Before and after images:
- - -

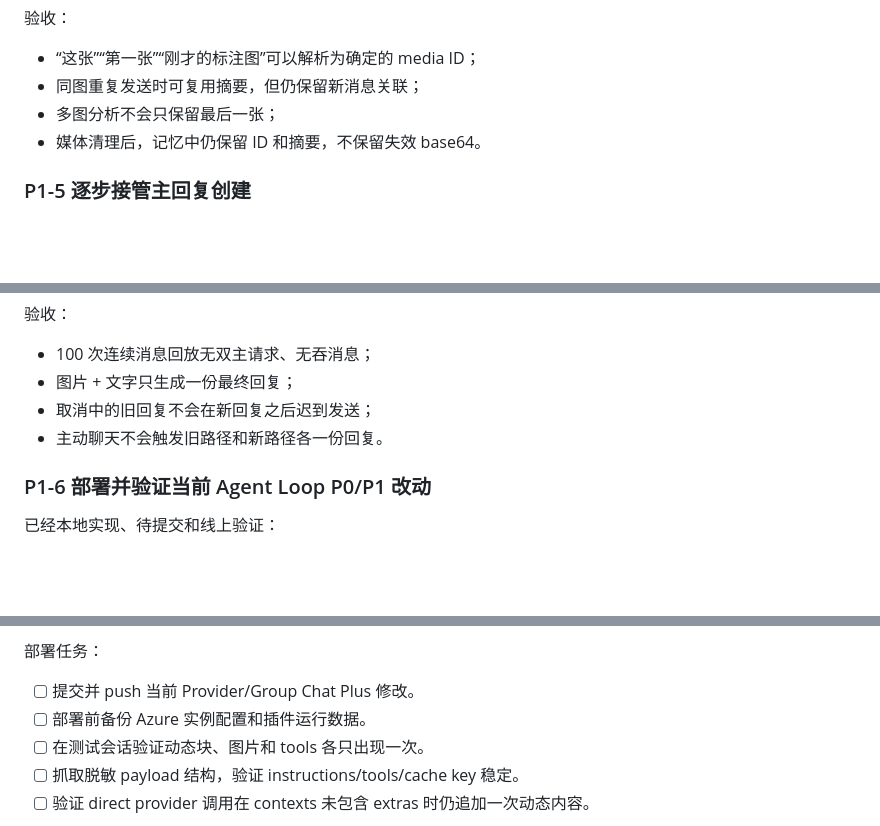
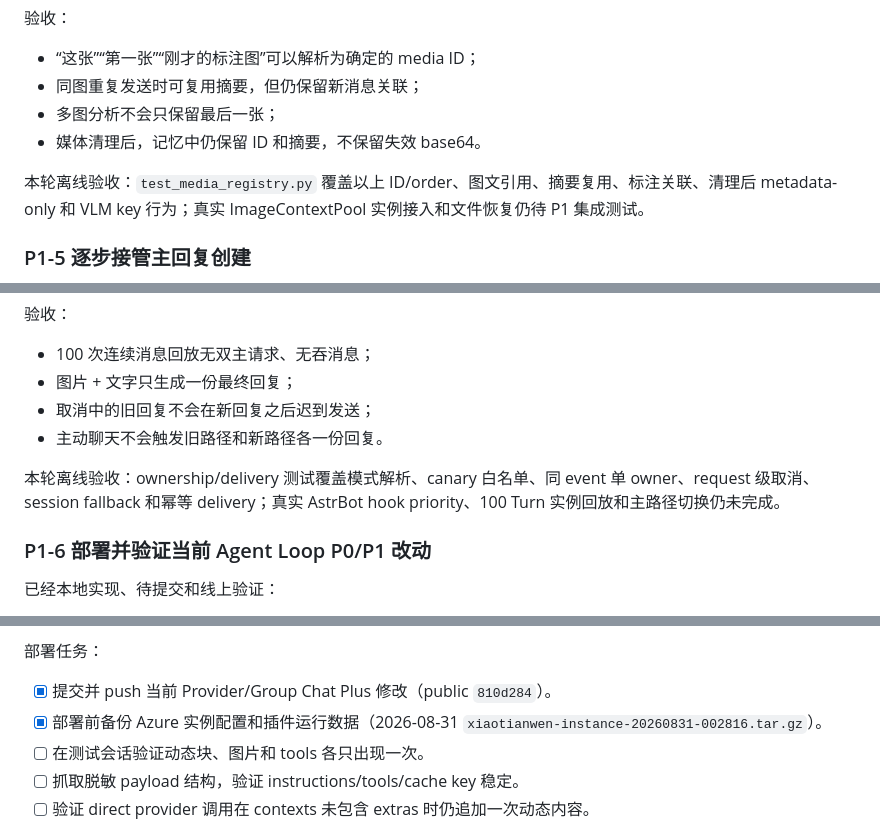
Before and after one commit to longzhou23/xiaotianwen, a Markdown page: Todo.md, 3 parts joined by grey strips. Rendered like a GitHub page; blank space fills up the shorter version.

Commit message:
docs: record p1 validation and Azure deployment

```diff
--- a/Todo.md
+++ b/Todo.md
@@ -622,6 +622,8 @@ Iris 检索结果
 - 多图分析不会只保留最后一张；
 - 媒体清理后，记忆中仍保留 ID 和摘要，不保留失效 base64。
 
+本轮离线验收：`test_media_registry.py` 覆盖以上 ID/order、图文引用、摘要复用、标注关联、清理后 metadata-only 和 VLM key 行为；真实 ImageContextPool 实例接入和文件恢复仍待 P1 集成测试。
+
 ### P1-5 逐步接管主回复创建
 
 - [x] 增加 `orchestrator_mode=shadow|canary|active|disabled` 的纯策略解析。
@@ -639,6 +641,8 @@ Iris 检索结果
 - 取消中的旧回复不会在新回复之后迟到发送；
 - 主动聊天不会触发旧路径和新路径各一份回复。
 
+本轮离线验收：ownership/delivery 测试覆盖模式解析、canary 白名单、同 event 单 owner、request 级取消、session fallback 和幂等 delivery；真实 AstrBot hook priority、100 Turn 实例回放和主路径切换仍未完成。
+
 ### P1-6 部署并验证当前 Agent Loop P0/P1 改动
 
 已经本地实现、待提交和线上验证：
@@ -653,8 +657,8 @@ Iris 检索结果
 
 部署任务：
 
-- [ ] 提交并 push 当前 Provider/Group Chat Plus 修改。
-- [ ] 部署前备份 Azure 实例配置和插件运行数据。
+- [x] 提交并 push 当前 Provider/Group Chat Plus 修改（public `810d284`）。
+- [x] 部署前备份 Azure 实例配置和插件运行数据（2026-08-31 `xiaotianwen-instance-20260831-002816.tar.gz`）。
 - [ ] 在测试会话验证动态块、图片和 tools 各只出现一次。
 - [ ] 抓取脱敏 payload 结构，验证 instructions/tools/cache key 稳定。
 - [ ] 验证 direct provider 调用在 contexts 未包含 extras 时仍追加一次动态内容。
```
Also changed, not shown: 1 other file.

- - -

A verbatim copy of all the records, minus the pictures, is the expected answer.

SOLVED PROBLEM:
Before and after one commit to longzhou23/xiaotianwen, a Markdown page: Todo.md, 3 parts joined by grey strips. Rendered like a GitHub page; blank space fills up the shorter version.

Commit message:
docs: record p1 validation and Azure deployment

```diff
--- a/Todo.md
+++ b/Todo.md
@@ -622,6 +622,8 @@ Iris 检索结果
 - 多图分析不会只保留最后一张；
 - 媒体清理后，记忆中仍保留 ID 和摘要，不保留失效 base64。
 
+本轮离线验收：`test_media_registry.py` 覆盖以上 ID/order、图文引用、摘要复用、标注关联、清理后 metadata-only 和 VLM key 行为；真实 ImageContextPool 实例接入和文件恢复仍待 P1 集成测试。
+
 ### P1-5 逐步接管主回复创建
 
 - [x] 增加 `orchestrator_mode=shadow|canary|active|disabled` 的纯策略解析。
@@ -639,6 +641,8 @@ Iris 检索结果
 - 取消中的旧回复不会在新回复之后迟到发送；
 - 主动聊天不会触发旧路径和新路径各一份回复。
 
+本轮离线验收：ownership/delivery 测试覆盖模式解析、canary 白名单、同 event 单 owner、request 级取消、session fallback 和幂等 delivery；真实 AstrBot hook priority、100 Turn 实例回放和主路径切换仍未完成。
+
 ### P1-6 部署并验证当前 Agent Loop P0/P1 改动
 
 已经本地实现、待提交和线上验证：
@@ -653,8 +657,8 @@ Iris 检索结果
 
 部署任务：
 
-- [ ] 提交并 push 当前 Provider/Group Chat Plus 修改。
-- [ ] 部署前备份 Azure 实例配置和插件运行数据。
+- [x] 提交并 push 当前 Provider/Group Chat Plus 修改（public `810d284`）。
+- [x] 部署前备份 Azure 实例配置和插件运行数据（2026-08-31 `xiaotianwen-instance-20260831-002816.tar.gz`）。
 - [ ] 在测试会话验证动态块、图片和 tools 各只出现一次。
 - [ ] 抓取脱敏 payload 结构，验证 instructions/tools/cache key 稳定。
 - [ ] 验证 direct provider 调用在 contexts 未包含 extras 时仍追加一次动态内容。
```
Also changed, not shown: 1 other file.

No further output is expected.